Loved this even more on second viewing. This movie really didn't need to be this good, it could have just been a two hour long version of that first sequence with kid Sammy, all about how »the movies sure are magic« or whatever. Instead it's a much more complicated movie about, yes, the joy and magic of finding your passion, but also about how there's a selfishness to dedicating your life to art. Sammy is clearly a uniquely gifted artist, but the same gifts of perception that let him see what others don't and capture something real in his art also make him view every experience as »material« and put him at a remove from the people around him.

I love how the movie blurs the line between remembering and making-shit-up. Everything feels completely real and highly artificial at the same time. Characters act like real people one moment and then deliver a prepared speech about some grand life-lesson the next (sidenote: I genuinely want to know if Spielberg has seen Wet Hot American Summer, cause the break-up scene at the prom is basically the speech Marguerite Moreau gives to Michael Showalter at the end with fewer jokes; this is a compliment). I have to assume that something like that scene with the bully towards the end must be pulled pretty directly from memory (only real people act that insane), but then that same scene also contains some of the most movie-ass, wink-at-the-camera lines of the whole thing. Spielberg »finally tells his own story« or whatever, but constantly reminds you that that story is as much bullshit as any of his other movies, and then makes you think that maybe there's some deeper truth in that bullshit after all.

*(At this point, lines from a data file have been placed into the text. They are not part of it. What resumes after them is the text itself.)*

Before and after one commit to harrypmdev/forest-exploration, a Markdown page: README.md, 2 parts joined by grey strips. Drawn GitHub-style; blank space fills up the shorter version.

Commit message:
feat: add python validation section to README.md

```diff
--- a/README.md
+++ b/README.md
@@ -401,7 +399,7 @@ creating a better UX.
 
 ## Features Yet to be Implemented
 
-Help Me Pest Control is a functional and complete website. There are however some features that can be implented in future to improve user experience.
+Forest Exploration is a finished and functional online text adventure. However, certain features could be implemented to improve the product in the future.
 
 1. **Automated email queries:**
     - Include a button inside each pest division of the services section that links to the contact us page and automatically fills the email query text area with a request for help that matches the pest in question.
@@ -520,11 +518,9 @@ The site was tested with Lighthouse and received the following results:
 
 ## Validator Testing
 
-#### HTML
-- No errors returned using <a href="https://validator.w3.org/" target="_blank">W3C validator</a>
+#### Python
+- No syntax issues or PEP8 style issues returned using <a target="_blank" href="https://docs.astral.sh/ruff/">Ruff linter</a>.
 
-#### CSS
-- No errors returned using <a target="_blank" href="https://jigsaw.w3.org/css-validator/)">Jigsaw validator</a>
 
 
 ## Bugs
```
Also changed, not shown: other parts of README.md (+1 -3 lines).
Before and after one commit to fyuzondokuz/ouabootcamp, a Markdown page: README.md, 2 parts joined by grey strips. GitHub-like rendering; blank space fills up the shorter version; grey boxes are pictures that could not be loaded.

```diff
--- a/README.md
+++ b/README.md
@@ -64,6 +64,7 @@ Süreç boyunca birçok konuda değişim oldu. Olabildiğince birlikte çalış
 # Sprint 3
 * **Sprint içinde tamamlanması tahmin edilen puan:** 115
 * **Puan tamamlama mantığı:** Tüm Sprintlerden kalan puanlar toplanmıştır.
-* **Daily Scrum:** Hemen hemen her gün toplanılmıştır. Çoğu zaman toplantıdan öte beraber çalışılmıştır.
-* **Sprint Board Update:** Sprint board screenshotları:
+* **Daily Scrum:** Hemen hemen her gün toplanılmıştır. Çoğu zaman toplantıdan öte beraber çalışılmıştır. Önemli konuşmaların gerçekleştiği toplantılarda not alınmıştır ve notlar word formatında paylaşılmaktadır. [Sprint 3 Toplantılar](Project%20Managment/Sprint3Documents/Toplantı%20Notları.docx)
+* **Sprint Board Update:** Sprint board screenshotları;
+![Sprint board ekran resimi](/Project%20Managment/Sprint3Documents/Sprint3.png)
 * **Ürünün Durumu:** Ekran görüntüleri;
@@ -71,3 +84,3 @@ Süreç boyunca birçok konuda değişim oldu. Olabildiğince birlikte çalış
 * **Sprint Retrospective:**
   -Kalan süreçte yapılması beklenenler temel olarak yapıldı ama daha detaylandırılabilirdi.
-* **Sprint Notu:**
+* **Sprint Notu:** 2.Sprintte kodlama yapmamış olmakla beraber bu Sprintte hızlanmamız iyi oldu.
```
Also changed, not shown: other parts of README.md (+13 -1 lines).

So I guess it *is* about »the magic of cinema«, but, you know, in a more interesting way than other movies of its kind, a way that feels more earned and more honest.